A regional study of dike and sill occurrences of kimberlitic rocks in terms of xenolith and megacryst assemblages from the diamond province in southern West Greenland demonstrates very systematic variation in the composition of melts across the margin of the Archaean core of the North Atlantic craton. Melt derived from the diamond window in the lithospheric mantle below the Archean core in Greenland is kimberlitic. Toward the Palaeoproterozoic Nagssugtoqidian orogen melts (also derived from the diamond window) gradually change to ultramafic lamprophyre compositions evolving toward an end-member akin to the aillikites of the penecontemporaneous Torngat region in Canada. The identification of the types of melts is based on the groundmass paragenesis including the presence or absence of clinopyroxene and chromite, and the compositions of groundmass ilmenite, spinel, and phlogopite. The systematic regional variation is also shown, although somewhat blurred, by the bulk rock major and trace element compositions.
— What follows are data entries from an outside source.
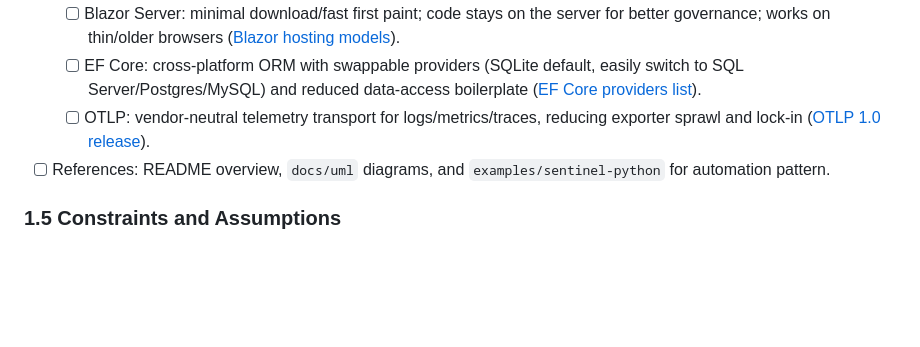
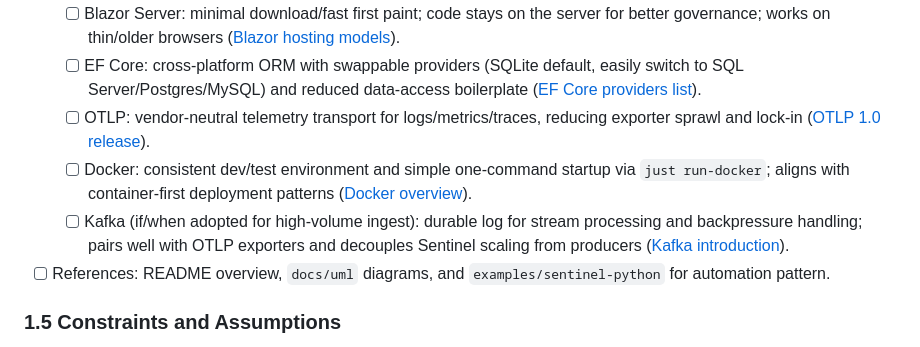
Before and after one commit to LukasLeindals/ergonaut, a Markdown page: docs/report/report_structure.md, the part around the change. GitHub-like rendering; blank space fills up the shorter version.

```diff
--- a/docs/report/report_structure.md
+++ b/docs/report/report_structure.md
@@ -36,6 +36,8 @@
   - [ ] Blazor Server: minimal download/fast first paint; code stays on the server for better governance; works on thin/older browsers ([Blazor hosting models](https://learn.microsoft.com/en-us/dotnet/architecture/blazor-for-web-forms-developers/hosting-models)).
   - [ ] EF Core: cross-platform ORM with swappable providers (SQLite default, easily switch to SQL Server/Postgres/MySQL) and reduced data-access boilerplate ([EF Core providers list](https://learn.microsoft.com/en-us/ef/core/providers/index)).
   - [ ] OTLP: vendor-neutral telemetry transport for logs/metrics/traces, reducing exporter sprawl and lock-in ([OTLP 1.0 release](https://www.infoq.com/news/2023/08/otlp-version-one-released/)).
+  - [ ] Docker: consistent dev/test environment and simple one-command startup via `just run-docker`; aligns with container-first deployment patterns ([Docker overview](https://docs.docker.com/get-started/overview/)).
+  - [ ] Kafka (if/when adopted for high-volume ingest): durable log for stream processing and backpressure handling; pairs well with OTLP exporters and decouples Sentinel scaling from producers ([Kafka introduction](https://kafka.apache.org/intro)).
 - [ ] References: README overview, `docs/uml` diagrams, and `examples/sentinel-python` for automation pattern.
 
 ### 1.5 Constraints and Assumptions
```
The change in melt composition is not a reflection of change in depth of initial melting, but relates to the composition of the deep SCLM. Kimberlite melts in the Archaean craton are suggested to be reaction products between a carbonate-rich astenospheric melt and an orthopyroxene-bearing and phlogopite-poor depleted SCLM, whereas the aillikite type melts across the craton margin are the products of reaction between a similar carbonate-rich asthenospheric melts and a subducted SCLM that had previously been subjected to metasomatism and veining.
- Bulk compositions
- Groundmass mineralogy
- Lithospheric controls
- Southern West Greenland
- Programme Area 4: Mineral Resources